She cannot be blamed for this inaccuracy. In her three years of life, she has come to understand that all the best things in life are from Morocco. Perfect weather year-round? In Morocco. Best music? Moroccan. Mom’s coveted saffron that she is never ever allowed to touch? From Morocco.
Perhaps the elegant treat is also somewhat reminiscent of the proud and celebratory forms that are characteristic of Moroccan architecture. This similarity brings to mind adventures amongst the receding horseshoe arches, beneath the soaring Moorish domes. These have a grand scale that is artfully balanced with careful details. Their craft is unique in its manipulation of light and space. It is not mere decoration but rather adds depth and warmth. Long before parametric design belched forth, Islamic architecture created forms and patterns rooted in nature. The experience of ceilings structured like a seeded pomegranate, of blossoming mosaics and pools reflecting shadows and sky, has a natural authenticity that is beyond the reach of contemporary architects, despite their superior technologies. This architecture explores the hierarchies that are inherent in the natural world. Deconstructivism is blind to their value.
Alongside these grand structures, thrives the elaborate and dynamic system of the souk. Organic in its evolution, the souk provides the armature that sustains cities that are simultaneously modern and traditional. The introspective riad is a pleasant escape from the busy alleyways. It is a place of such functionality, for architects to note well. Each dwelling turns away from the street to celebrate the family (often extended) that thrives around a central courtyard. Even synagogues in Casablanca and Marrakech face inward to bright courtyards, inspiring stillness and focus. In Essaouira, the synagogues are painted bright blue, evocative of the sea, and sky.

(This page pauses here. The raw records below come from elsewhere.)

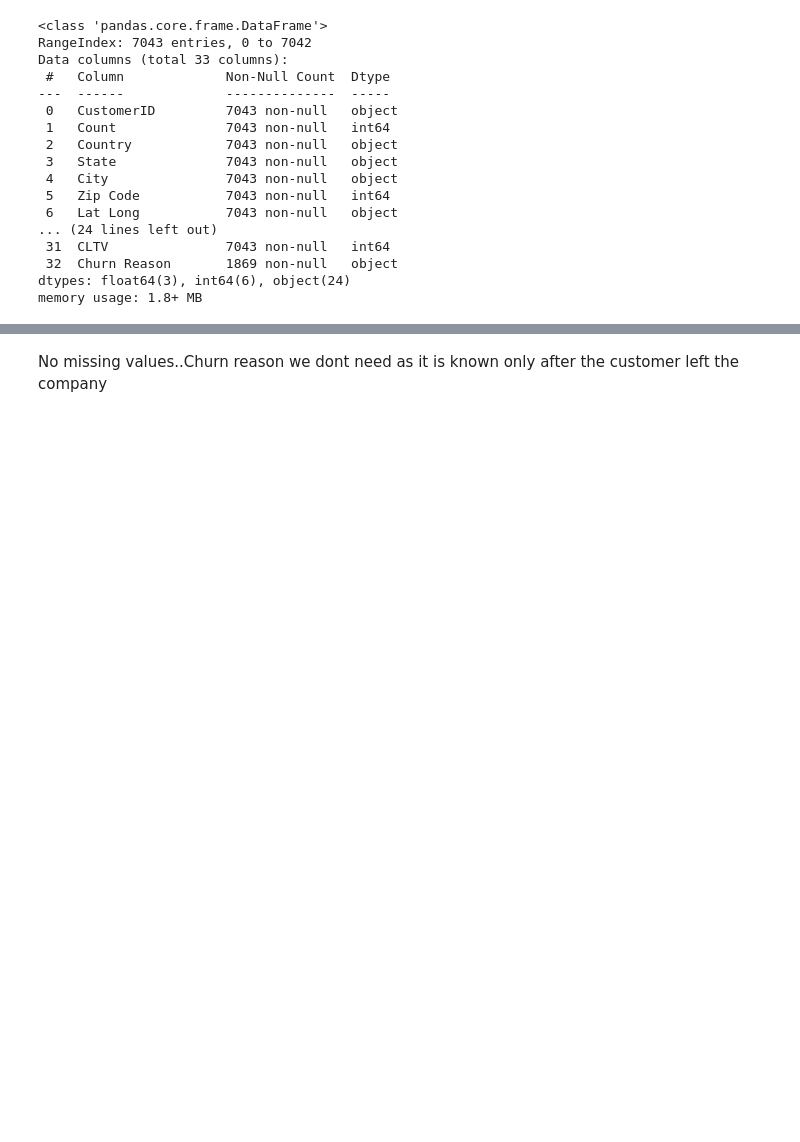
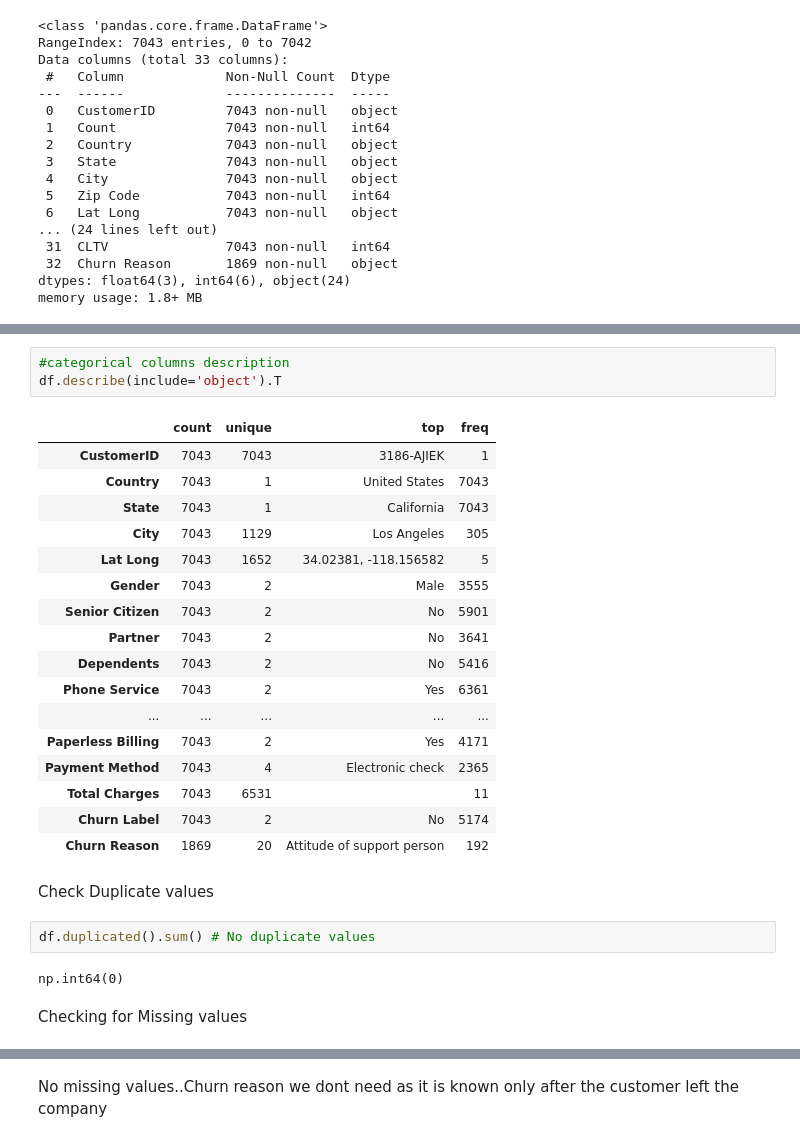
Before and after one commit to Srinidhisankar20/Customer-Churn-Prediction, a Jupyter notebook: CustomerChurnPrediction/CustomerChurn/Notebook/trail.ipynb, the cells around one changed output, grey strips where cells are left out. Cells and saved outputs as stored; diff of their text form; blank space fills up the shorter version.

```diff
--- a/CustomerChurnPrediction/CustomerChurn/Notebook/trail.ipynb
+++ b/CustomerChurnPrediction/CustomerChurn/Notebook/trail.ipynb
@@ -79 +95,30 @@ memory usage: 1.8+ MB
+# %%
+#categorical columns description
+df.describe(include='object').T
+# %% [output]
+|  | count | unique | top | freq |
+| CustomerID | 7043 | 7043 | 3186-AJIEK | 1 |
+| Country | 7043 | 1 | United States | 7043 |
+| State | 7043 | 1 | California | 7043 |
+| City | 7043 | 1129 | Los Angeles | 305 |
+| Lat Long | 7043 | 1652 | 34.02381, -118.156582 | 5 |
+| Gender | 7043 | 2 | Male | 3555 |
+| Senior Citizen | 7043 | 2 | No | 5901 |
+| Partner | 7043 | 2 | No | 3641 |
+| Dependents | 7043 | 2 | No | 5416 |
+| Phone Service | 7043 | 2 | Yes | 6361 |
+| ... | ... | ... | ... | ... |
+| Paperless Billing | 7043 | 2 | Yes | 4171 |
+| Payment Method | 7043 | 4 | Electronic check | 2365 |
+| Total Charges | 7043 | 6531 |  | 11 |
+| Churn Label | 7043 | 2 | No | 5174 |
+| Churn Reason | 1869 | 20 | Attitude of support person | 192 |
+# %% [markdown]
+Check Duplicate values
+# %%
+df.duplicated().sum() # No duplicate values
+# %% [output]
+np.int64(0)
+# %% [markdown]
+Checking for Missing values
 # %%
```
Also changed, not shown: parts of 15 cells of this notebook, 6 other files.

The strength of spirit evident in Moroccan architecture reverberates with the spirit of its people. The recent developments in the relationship between Morocco and Israel are evidence of that strength. Many Israelis consider Morocco to be an important part of their identity and traditions despite generations of difficulty in the land and their ultimate departure under duress. Such a history would impede progress in other cases, but collaboration between Morocco and Israel seems natural. The flourishing of this relationship is cause for celebration.
Would we be Moroccan if we didn’t celebrate at every opportunity?